Philo Morehous, who was
a director at the LS&MS.)
Cole was suspicious of his partner Leonard Grover
and wanted someone on the ground at the Adelphi
Theater to keep an eye on his investment. William
Hayden recommended Will J. Davis to Cole.
Davis' official job was clerk
but his real job was reporting to Cole, via letters,
on Grover's activities.
William Washington "Chilly Billy" Cole (1847-1915 )
was P. T. Barnum's biggest competitor. Cole became
wealthy with his Cole's Colossal Circus and real
estate investments. In his day Cole was
recalled as the first man to make $1 million in the
circus business and at his death left behind a

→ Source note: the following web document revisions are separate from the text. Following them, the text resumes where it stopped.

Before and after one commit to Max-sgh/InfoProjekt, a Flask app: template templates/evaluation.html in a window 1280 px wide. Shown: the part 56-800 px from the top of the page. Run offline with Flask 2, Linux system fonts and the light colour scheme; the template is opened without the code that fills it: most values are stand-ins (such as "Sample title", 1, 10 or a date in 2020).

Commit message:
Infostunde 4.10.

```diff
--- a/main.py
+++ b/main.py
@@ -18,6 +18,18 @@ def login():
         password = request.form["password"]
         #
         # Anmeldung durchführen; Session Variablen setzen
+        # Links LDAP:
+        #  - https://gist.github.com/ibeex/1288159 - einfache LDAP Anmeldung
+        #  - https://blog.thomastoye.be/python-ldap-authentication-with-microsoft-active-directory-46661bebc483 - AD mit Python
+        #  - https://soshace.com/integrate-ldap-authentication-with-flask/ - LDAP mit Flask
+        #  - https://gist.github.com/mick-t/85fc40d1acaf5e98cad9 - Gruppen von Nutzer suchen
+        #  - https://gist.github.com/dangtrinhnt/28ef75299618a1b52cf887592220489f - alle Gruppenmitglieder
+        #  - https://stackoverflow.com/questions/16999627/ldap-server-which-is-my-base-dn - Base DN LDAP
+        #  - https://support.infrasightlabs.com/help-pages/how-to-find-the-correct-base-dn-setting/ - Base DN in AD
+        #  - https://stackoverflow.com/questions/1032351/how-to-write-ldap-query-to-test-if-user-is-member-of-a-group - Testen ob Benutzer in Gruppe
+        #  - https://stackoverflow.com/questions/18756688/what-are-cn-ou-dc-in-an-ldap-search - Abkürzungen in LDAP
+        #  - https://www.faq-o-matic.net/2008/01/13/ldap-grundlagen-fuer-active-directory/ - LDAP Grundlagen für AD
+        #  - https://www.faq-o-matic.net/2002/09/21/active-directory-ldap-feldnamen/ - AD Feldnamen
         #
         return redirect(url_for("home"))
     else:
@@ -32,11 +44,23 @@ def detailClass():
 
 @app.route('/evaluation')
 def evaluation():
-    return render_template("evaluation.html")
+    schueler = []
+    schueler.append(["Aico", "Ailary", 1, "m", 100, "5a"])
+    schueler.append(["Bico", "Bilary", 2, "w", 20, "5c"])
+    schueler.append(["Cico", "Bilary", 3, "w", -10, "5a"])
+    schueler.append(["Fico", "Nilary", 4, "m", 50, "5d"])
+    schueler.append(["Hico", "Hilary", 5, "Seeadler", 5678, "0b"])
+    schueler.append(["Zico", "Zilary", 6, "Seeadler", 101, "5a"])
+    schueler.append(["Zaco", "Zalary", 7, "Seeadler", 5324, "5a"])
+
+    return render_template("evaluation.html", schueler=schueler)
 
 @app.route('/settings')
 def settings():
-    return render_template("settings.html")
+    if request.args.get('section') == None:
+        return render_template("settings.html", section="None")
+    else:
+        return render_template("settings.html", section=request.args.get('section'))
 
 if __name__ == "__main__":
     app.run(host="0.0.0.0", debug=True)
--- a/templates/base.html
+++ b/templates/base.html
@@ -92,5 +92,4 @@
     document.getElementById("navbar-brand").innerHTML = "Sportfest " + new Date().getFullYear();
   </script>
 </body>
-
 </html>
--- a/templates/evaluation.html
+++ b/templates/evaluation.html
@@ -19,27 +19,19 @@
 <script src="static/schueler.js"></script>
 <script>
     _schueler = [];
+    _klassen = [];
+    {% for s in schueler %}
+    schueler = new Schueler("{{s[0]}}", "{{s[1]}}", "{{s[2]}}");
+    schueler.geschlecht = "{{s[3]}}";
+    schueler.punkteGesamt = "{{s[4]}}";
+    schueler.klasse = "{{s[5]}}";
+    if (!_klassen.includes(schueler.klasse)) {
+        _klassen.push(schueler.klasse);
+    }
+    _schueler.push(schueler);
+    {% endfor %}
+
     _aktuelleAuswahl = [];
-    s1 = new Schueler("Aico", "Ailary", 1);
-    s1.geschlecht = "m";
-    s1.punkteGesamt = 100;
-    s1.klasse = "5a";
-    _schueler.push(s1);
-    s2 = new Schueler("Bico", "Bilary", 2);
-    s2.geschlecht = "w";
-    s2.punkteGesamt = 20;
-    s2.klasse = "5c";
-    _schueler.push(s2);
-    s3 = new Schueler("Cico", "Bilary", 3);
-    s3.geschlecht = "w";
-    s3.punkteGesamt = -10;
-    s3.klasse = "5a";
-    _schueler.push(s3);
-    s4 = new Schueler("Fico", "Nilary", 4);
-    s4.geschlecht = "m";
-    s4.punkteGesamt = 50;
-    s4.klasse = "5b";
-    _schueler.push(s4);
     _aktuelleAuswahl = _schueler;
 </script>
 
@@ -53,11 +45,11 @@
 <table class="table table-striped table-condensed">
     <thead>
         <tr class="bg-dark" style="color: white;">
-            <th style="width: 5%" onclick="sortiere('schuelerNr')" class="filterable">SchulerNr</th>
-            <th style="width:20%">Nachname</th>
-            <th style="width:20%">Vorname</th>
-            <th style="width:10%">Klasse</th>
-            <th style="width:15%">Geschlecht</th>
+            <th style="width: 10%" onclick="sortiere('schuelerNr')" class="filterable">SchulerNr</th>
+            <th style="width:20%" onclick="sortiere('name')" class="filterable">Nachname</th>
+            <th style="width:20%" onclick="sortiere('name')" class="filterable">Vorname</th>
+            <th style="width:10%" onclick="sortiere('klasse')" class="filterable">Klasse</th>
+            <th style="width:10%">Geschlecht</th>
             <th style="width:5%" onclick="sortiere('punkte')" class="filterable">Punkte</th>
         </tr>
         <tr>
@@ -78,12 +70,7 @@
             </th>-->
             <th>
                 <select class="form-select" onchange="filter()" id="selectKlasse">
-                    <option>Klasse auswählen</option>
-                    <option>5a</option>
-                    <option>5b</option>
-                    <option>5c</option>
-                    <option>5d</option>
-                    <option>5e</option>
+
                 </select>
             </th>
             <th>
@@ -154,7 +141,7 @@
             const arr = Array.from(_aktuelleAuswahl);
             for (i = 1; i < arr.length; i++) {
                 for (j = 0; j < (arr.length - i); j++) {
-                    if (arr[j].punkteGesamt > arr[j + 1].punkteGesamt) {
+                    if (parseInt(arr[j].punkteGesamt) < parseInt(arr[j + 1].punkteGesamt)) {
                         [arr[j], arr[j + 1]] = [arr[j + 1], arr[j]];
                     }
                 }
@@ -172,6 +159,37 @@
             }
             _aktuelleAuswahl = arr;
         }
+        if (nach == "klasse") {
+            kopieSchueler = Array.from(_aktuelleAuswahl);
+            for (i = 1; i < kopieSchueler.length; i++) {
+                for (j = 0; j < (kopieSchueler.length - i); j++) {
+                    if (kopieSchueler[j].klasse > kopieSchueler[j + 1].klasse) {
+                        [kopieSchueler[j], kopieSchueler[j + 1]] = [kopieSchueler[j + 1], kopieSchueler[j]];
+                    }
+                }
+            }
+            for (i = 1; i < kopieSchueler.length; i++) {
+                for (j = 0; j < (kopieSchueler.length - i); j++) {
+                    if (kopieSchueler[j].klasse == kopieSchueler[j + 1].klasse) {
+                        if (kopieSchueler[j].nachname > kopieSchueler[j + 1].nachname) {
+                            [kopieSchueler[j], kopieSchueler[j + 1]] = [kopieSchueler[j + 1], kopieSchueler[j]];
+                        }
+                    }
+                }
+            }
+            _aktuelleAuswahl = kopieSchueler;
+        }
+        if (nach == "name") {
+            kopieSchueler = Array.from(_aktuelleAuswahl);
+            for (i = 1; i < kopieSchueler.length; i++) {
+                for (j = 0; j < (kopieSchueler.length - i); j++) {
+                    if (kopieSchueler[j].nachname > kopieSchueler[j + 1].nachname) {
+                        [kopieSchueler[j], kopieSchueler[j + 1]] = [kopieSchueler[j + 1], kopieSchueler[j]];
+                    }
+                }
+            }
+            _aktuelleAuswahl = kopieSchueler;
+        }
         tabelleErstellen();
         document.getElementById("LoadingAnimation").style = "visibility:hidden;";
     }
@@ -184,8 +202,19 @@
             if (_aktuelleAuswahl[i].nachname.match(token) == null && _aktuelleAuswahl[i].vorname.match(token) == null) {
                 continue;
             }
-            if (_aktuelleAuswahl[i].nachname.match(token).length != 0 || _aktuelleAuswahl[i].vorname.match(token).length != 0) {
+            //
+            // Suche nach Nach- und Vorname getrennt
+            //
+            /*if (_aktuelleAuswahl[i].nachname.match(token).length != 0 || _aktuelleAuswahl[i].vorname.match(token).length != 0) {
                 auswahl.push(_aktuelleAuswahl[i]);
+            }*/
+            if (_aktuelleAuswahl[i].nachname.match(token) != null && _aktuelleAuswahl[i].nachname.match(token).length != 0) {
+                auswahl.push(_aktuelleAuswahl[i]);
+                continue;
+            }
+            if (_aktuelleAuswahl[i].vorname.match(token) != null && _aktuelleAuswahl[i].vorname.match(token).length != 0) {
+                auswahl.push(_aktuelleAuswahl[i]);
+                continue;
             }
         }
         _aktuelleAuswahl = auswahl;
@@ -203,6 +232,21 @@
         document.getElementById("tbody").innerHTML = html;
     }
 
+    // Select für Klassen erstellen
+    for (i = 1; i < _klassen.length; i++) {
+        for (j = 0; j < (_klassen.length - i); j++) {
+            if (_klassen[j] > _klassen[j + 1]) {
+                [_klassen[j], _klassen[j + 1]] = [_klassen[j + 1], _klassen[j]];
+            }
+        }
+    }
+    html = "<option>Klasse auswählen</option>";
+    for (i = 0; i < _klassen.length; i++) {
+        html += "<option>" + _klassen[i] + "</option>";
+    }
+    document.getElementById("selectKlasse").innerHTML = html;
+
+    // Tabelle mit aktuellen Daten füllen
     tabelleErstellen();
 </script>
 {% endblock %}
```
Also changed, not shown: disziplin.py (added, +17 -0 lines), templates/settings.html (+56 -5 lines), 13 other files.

fortune estimated at $5 million (inflation-adjusted
to $127 million).*
Leonard Grover, was a veteran actor, playwright and theater manager,
and associate of president Abraham Lincoln.
He was one of Lincoln's bodyguards during the
Gettysburg address and Grover's
theater in Washington, DC was a favorite
of President Lincoln and his
In fact, Tad Lincoln was at Grover's
theater when an announcement was made to the
audience that his father had been shot.
Someone more experienced in theater management might
have discouraged Davis' fault-finding
tattling about Grover's management. Cole was a circus
man, however, and Davis' reports
supported Cole's already damaged opinion of Grover, sealing a relationship between Davis and Cole
that lead to Davis' advancement to ownership status
in the theater industry.
Cole sold the Adelphi building in 1876. In 1877 it
was acquired by
Jack Haverly, reconstructed and
Theater. The First National Bank acquired the site
in 1881 and razed the old theater to make way for a
meanwhile, built a new Haverly Theater, also on
Monroe street, between Dearborn and Clark. Renamed
in 1885, it burned in 1900 - while owned by Will J.
Davis and Al Hayman.